→ Task item
Copy each entry below exactly.

→ Material for this task
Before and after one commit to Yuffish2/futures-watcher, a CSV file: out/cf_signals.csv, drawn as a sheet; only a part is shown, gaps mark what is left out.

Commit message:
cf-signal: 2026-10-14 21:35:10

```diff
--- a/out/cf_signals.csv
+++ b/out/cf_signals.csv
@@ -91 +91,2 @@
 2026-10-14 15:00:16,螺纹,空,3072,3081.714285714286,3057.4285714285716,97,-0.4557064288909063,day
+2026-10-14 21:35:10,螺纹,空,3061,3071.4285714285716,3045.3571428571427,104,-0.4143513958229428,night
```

→ Worked solution
Before and after one commit to Yuffish2/futures-watcher, a CSV file: out/cf_signals.csv, drawn as a sheet; only a part is shown, gaps mark what is left out.

Commit message:
cf-signal: 2026-10-14 21:35:10

```diff
--- a/out/cf_signals.csv
+++ b/out/cf_signals.csv
@@ -91 +91,2 @@
 2026-10-14 15:00:16,螺纹,空,3072,3081.714285714286,3057.4285714285716,97,-0.4557064288909063,day
+2026-10-14 21:35:10,螺纹,空,3061,3071.4285714285716,3045.3571428571427,104,-0.4143513958229428,night
```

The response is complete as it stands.